• _HOW TO COMPLETE THIS TASK_
An exact copy of all the data is required, with pictures left out.

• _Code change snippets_
◇ ◇ ◇ ◇ ◇

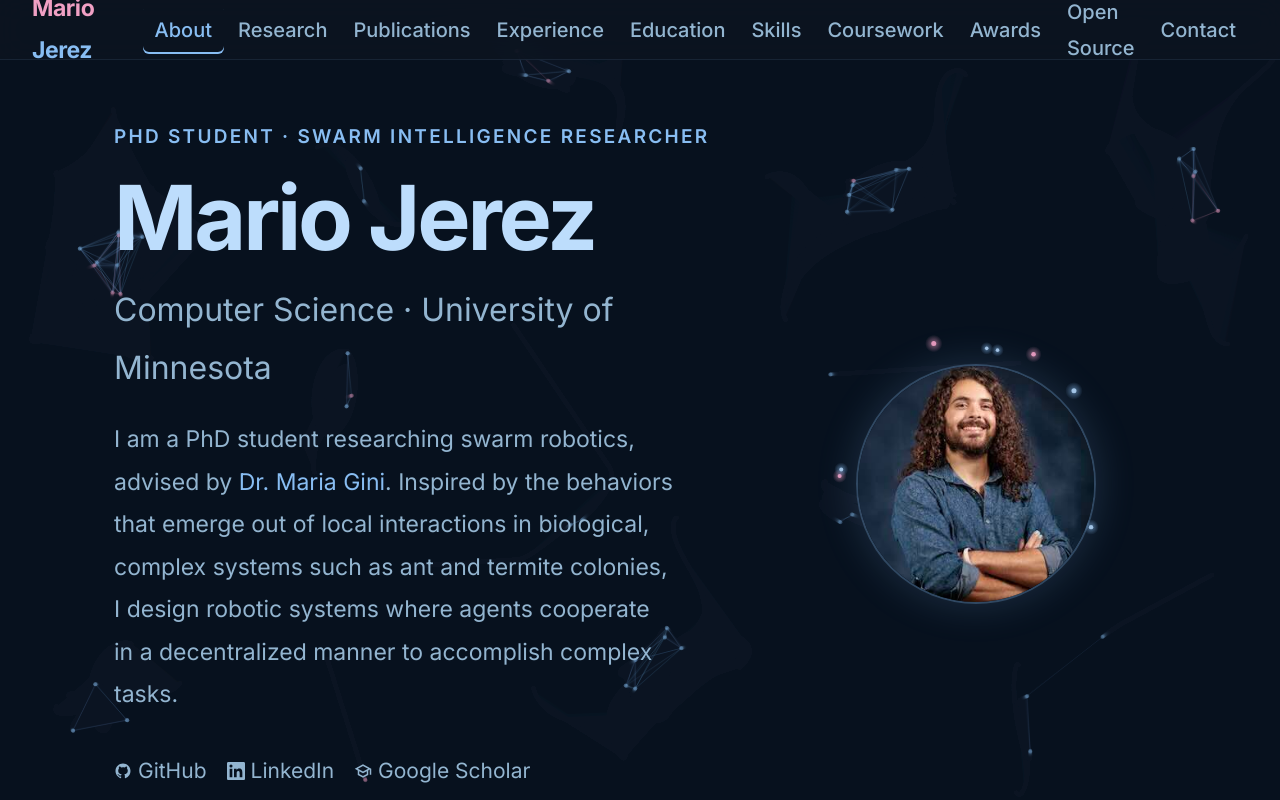
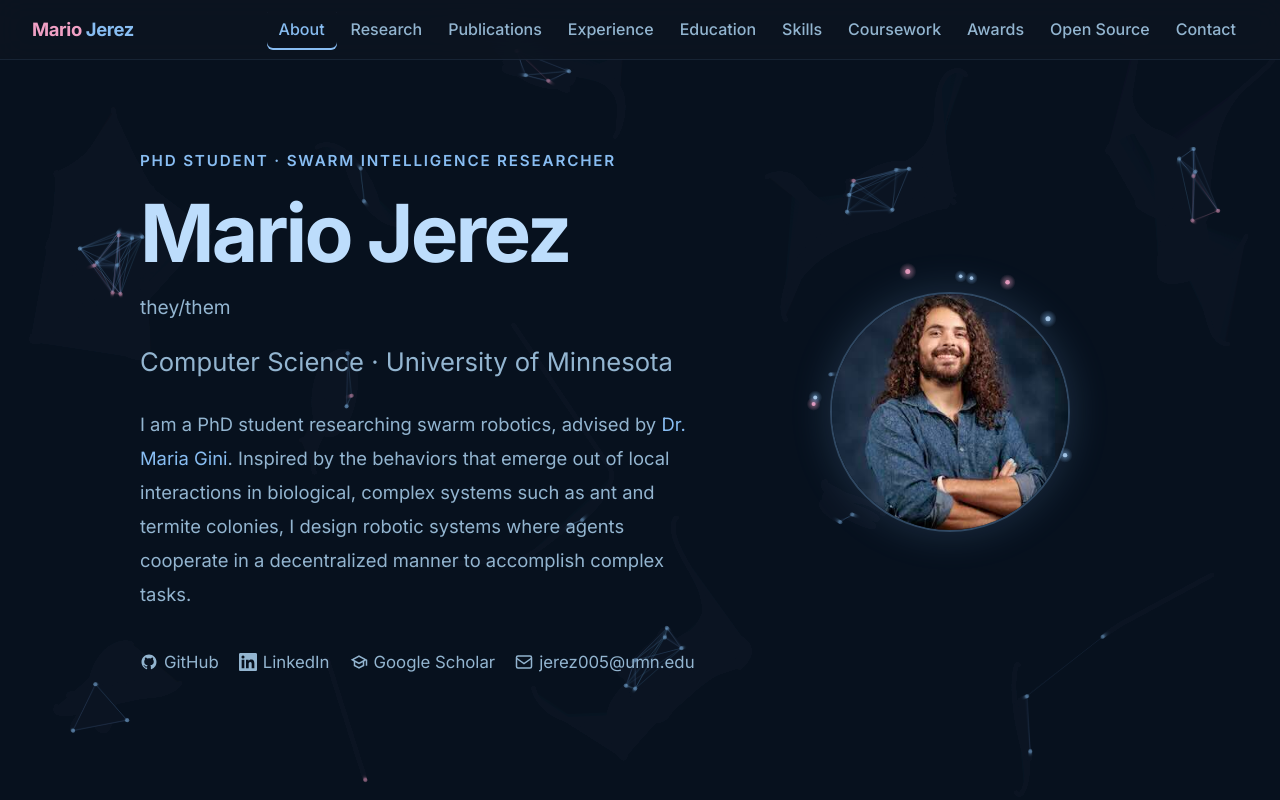
Before and after one commit to mariojerez/mariojerez.github.io, a React (Vite) app: page / in a window 1280 px wide. Shown: the top 800 px of the page. Built offline with nearby package versions, Linux system fonts and the light colour scheme.

Commit message:
Improved formatting

```diff
--- a/src/components/sections/CourseworkSection.jsx
+++ b/src/components/sections/CourseworkSection.jsx
@@ -13,7 +13,8 @@ function isImageUrl(url) {
 
 function CourseCard({ entry, showGrades }) {
   const [open, setOpen] = useState(false);
-  const hasDetails = entry.project_desc || entry.project_media || entry.student_evaluation;
+  const hasTwoEvals = entry.student_evaluation_s1 && entry.student_evaluation;
+  const hasDetails = entry.project_desc || entry.project_media || entry.student_evaluation || entry.student_evaluation_s1;
 
   return (
     <div
@@ -81,9 +82,22 @@ function CourseCard({ entry, showGrades }) {
               )}
             </div>
           )}
-          {entry.student_evaluation && (
+          {hasTwoEvals ? (
+            <div className="cw-evaluations">
+              <div className="cw-eval-block">
+                <div className="cw-eval-label">Semester 1 — {entry.term_s1}</div>
+                <div className="cw-evaluation">{entry.student_evaluation_s1}</div>
+              </div>
+              <div className="cw-eval-block">
+                <div className="cw-eval-label">Semester 2 — {entry.term}</div>
+                <div className="cw-evaluation">{entry.student_evaluation}</div>
+              </div>
+            </div>
+          ) : entry.student_evaluation ? (
             <div className="cw-evaluation">{entry.student_evaluation}</div>
-          )}
+          ) : entry.student_evaluation_s1 ? (
+            <div className="cw-evaluation">{entry.student_evaluation_s1}</div>
+          ) : null}
         </div>
       )}
     </div>
--- a/src/components/sections/Hero.jsx
+++ b/src/components/sections/Hero.jsx
@@ -10,6 +10,10 @@ export default function Hero() {
           <p className="hero-eyebrow">PhD Student · Swarm Intelligence Researcher</p>
 
           <h1 className="hero-name">Mario Jerez</h1>
+
+          <p className="hero-pronouns">
+            <a href="https://pronouns.org/" target="_blank" rel="noopener noreferrer">they/them</a>
+          </p>
 
           <p className="hero-subtitle">
             Computer Science · University of Minnesota
--- a/src/index.css
+++ b/src/index.css
@@ -27,7 +27,7 @@
    Reset
    ============================================ */
 *, *::before, *::after { box-sizing: border-box; margin: 0; padding: 0; }
-html { scroll-behavior: smooth; font-size: 20px; }
+html { scroll-behavior: smooth; font-size: 16px; }
 body {
   background: var(--bg);
   color: var(--text);
@@ -262,6 +262,22 @@ section + section {
   line-height: 1.08;
   color: var(--text);
   margin-bottom: 14px;
+}
+
+.hero-pronouns {
+  font-size: 1.2rem;
+  color: var(--text-muted);
+  margin-bottom: 14px;
+}
+
+.hero-pronouns a {
+  color: var(--text-muted);
+  text-decoration: none;
+}
+
+.hero-pronouns a:hover {
+  color: var(--accent);
+  text-decoration: underline;
 }
 
 .hero-subtitle {
@@ -914,3 +930,21 @@ footer {
   line-height: 1.75;
   font-style: italic;
 }
+.cw-evaluations {
+  display: flex;
+  flex-direction: column;
+  gap: 20px;
+  margin-top: 14px;
+}
+.cw-eval-block { display: flex; flex-direction: column; gap: 0; }
+.cw-eval-label {
+  font-size: 0.78rem;
+  font-style: normal;
+  font-weight: 600;
+  letter-spacing: 0.06em;
+  text-transform: uppercase;
+  color: var(--accent);
+  margin-bottom: 4px;
+  opacity: 0.85;
+}
+.cw-eval-block .cw-evaluation { margin-top: 0; }
```
Also changed, not shown: public/data/coursework.csv.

◇ ◇ ◇ ◇ ◇

• _REPLY TO THE TASK_
Before and after one commit to mariojerez/mariojerez.github.io, a React (Vite) app: page / in a window 1280 px wide. Shown: the top 800 px of the page. Built offline with nearby package versions, Linux system fonts and the light colour scheme.

Commit message:
Improved formatting

```diff
--- a/src/components/sections/CourseworkSection.jsx
+++ b/src/components/sections/CourseworkSection.jsx
@@ -13,7 +13,8 @@ function isImageUrl(url) {
 
 function CourseCard({ entry, showGrades }) {
   const [open, setOpen] = useState(false);
-  const hasDetails = entry.project_desc || entry.project_media || entry.student_evaluation;
+  const hasTwoEvals = entry.student_evaluation_s1 && entry.student_evaluation;
+  const hasDetails = entry.project_desc || entry.project_media || entry.student_evaluation || entry.student_evaluation_s1;
 
   return (
     <div
@@ -81,9 +82,22 @@ function CourseCard({ entry, showGrades }) {
               )}
             </div>
           )}
-          {entry.student_evaluation && (
+          {hasTwoEvals ? (
+            <div className="cw-evaluations">
+              <div className="cw-eval-block">
+                <div className="cw-eval-label">Semester 1 — {entry.term_s1}</div>
+                <div className="cw-evaluation">{entry.student_evaluation_s1}</div>
+              </div>
+              <div className="cw-eval-block">
+                <div className="cw-eval-label">Semester 2 — {entry.term}</div>
+                <div className="cw-evaluation">{entry.student_evaluation}</div>
+              </div>
+            </div>
+          ) : entry.student_evaluation ? (
             <div className="cw-evaluation">{entry.student_evaluation}</div>
-          )}
+          ) : entry.student_evaluation_s1 ? (
+            <div className="cw-evaluation">{entry.student_evaluation_s1}</div>
+          ) : null}
         </div>
       )}
     </div>
--- a/src/components/sections/Hero.jsx
+++ b/src/components/sections/Hero.jsx
@@ -10,6 +10,10 @@ export default function Hero() {
           <p className="hero-eyebrow">PhD Student · Swarm Intelligence Researcher</p>
 
           <h1 className="hero-name">Mario Jerez</h1>
+
+          <p className="hero-pronouns">
+            <a href="https://pronouns.org/" target="_blank" rel="noopener noreferrer">they/them</a>
+          </p>
 
           <p className="hero-subtitle">
             Computer Science · University of Minnesota
--- a/src/index.css
+++ b/src/index.css
@@ -27,7 +27,7 @@
    Reset
    ============================================ */
 *, *::before, *::after { box-sizing: border-box; margin: 0; padding: 0; }
-html { scroll-behavior: smooth; font-size: 20px; }
+html { scroll-behavior: smooth; font-size: 16px; }
 body {
   background: var(--bg);
   color: var(--text);
@@ -262,6 +262,22 @@ section + section {
   line-height: 1.08;
   color: var(--text);
   margin-bottom: 14px;
+}
+
+.hero-pronouns {
+  font-size: 1.2rem;
+  color: var(--text-muted);
+  margin-bottom: 14px;
+}
+
+.hero-pronouns a {
+  color: var(--text-muted);
+  text-decoration: none;
+}
+
+.hero-pronouns a:hover {
+  color: var(--accent);
+  text-decoration: underline;
 }
 
 .hero-subtitle {
@@ -914,3 +930,21 @@ footer {
   line-height: 1.75;
   font-style: italic;
 }
+.cw-evaluations {
+  display: flex;
+  flex-direction: column;
+  gap: 20px;
+  margin-top: 14px;
+}
+.cw-eval-block { display: flex; flex-direction: column; gap: 0; }
+.cw-eval-label {
+  font-size: 0.78rem;
+  font-style: normal;
+  font-weight: 600;
+  letter-spacing: 0.06em;
+  text-transform: uppercase;
+  color: var(--accent);
+  margin-bottom: 4px;
+  opacity: 0.85;
+}
+.cw-eval-block .cw-evaluation { margin-top: 0; }
```
Also changed, not shown: public/data/coursework.csv.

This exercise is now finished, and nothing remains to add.